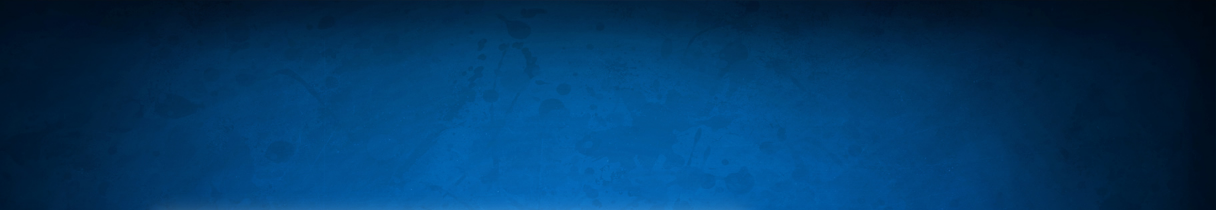
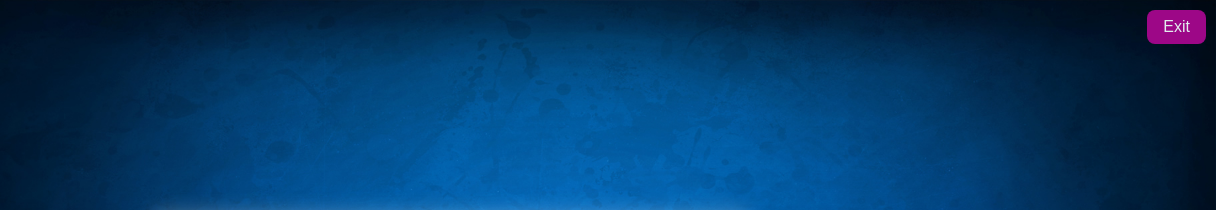
Before and after one commit to Surya17847/LearnWit1, a plain HTML site: page py_level1.html in a window 1280 px wide. Shown: the top 210 px of the page, 64-1280 px from the left. Drawn offline with nearby package versions, Linux system fonts and the light colour scheme.

Commit message:
added exit button ib py_level1

```diff
--- a/level1.css
+++ b/level1.css
@@ -285,3 +285,21 @@ body {
         margin-top: 40px; /* Default margin */
     }
 }
+
+.exit{
+
+    position: absolute;
+    top: 10px;
+   right: 10px;
+    border-radius: 0.5rem;
+    border: #000;
+    color: #e2edee;
+    background-color: #9d0787;
+  display: block;
+    padding: 0.5rem 1rem;
+    font-size: 1rem;
+    cursor: pointer;
+    text-align: center;
+    text-decoration: none;
+    transition: background-color 0.3s;
+  }
--- a/py_level1.html
+++ b/py_level1.html
@@ -13,6 +13,7 @@
         <h1><img src="LOGO.jpg" alt=" logo" width="50px" height="40px"></h1>
     </header>
 
+    <button class="exit">Exit</button>
     <div class="quize-section">
         <span id="timer"></span>
         <div id="quiz">
--- a/py_level1.js
+++ b/py_level1.js
@@ -265,6 +265,19 @@ stopTimer(); // Stop the timer when submitting answer
 displayResult();
 });
 
+
+// Add event listener for the exit button
+const exitBtn = document.querySelector(".exit");
+
+exitBtn.addEventListener("click", () => {
+    // Prompt a confirmation dialog before exiting
+    const confirmExit = confirm("Are you sure you want to exit the quiz?");
+    if (confirmExit) {
+        // Reload the window to exit the quiz
+        window.location.href = "subject.html";
+    }
+});
+
 const startQuiz = () => {
 
 displayQuestion();
```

[Task to complete]:
Please retype the whole listing above word for word and drop the pictures.

[Written solution]:
Before and after one commit to Surya17847/LearnWit1, a plain HTML site: page py_level1.html in a window 1280 px wide. Shown: the top 210 px of the page, 64-1280 px from the left. Drawn offline with nearby package versions, Linux system fonts and the light colour scheme.

Commit message:
added exit button ib py_level1

```diff
--- a/level1.css
+++ b/level1.css
@@ -285,3 +285,21 @@ body {
         margin-top: 40px; /* Default margin */
     }
 }
+
+.exit{
+
+    position: absolute;
+    top: 10px;
+   right: 10px;
+    border-radius: 0.5rem;
+    border: #000;
+    color: #e2edee;
+    background-color: #9d0787;
+  display: block;
+    padding: 0.5rem 1rem;
+    font-size: 1rem;
+    cursor: pointer;
+    text-align: center;
+    text-decoration: none;
+    transition: background-color 0.3s;
+  }
--- a/py_level1.html
+++ b/py_level1.html
@@ -13,6 +13,7 @@
         <h1><img src="LOGO.jpg" alt=" logo" width="50px" height="40px"></h1>
     </header>
 
+    <button class="exit">Exit</button>
     <div class="quize-section">
         <span id="timer"></span>
         <div id="quiz">
--- a/py_level1.js
+++ b/py_level1.js
@@ -265,6 +265,19 @@ stopTimer(); // Stop the timer when submitting answer
 displayResult();
 });
 
+
+// Add event listener for the exit button
+const exitBtn = document.querySelector(".exit");
+
+exitBtn.addEventListener("click", () => {
+    // Prompt a confirmation dialog before exiting
+    const confirmExit = confirm("Are you sure you want to exit the quiz?");
+    if (confirmExit) {
+        // Reload the window to exit the quiz
+        window.location.href = "subject.html";
+    }
+});
+
 const startQuiz = () => {
 
 displayQuestion();
```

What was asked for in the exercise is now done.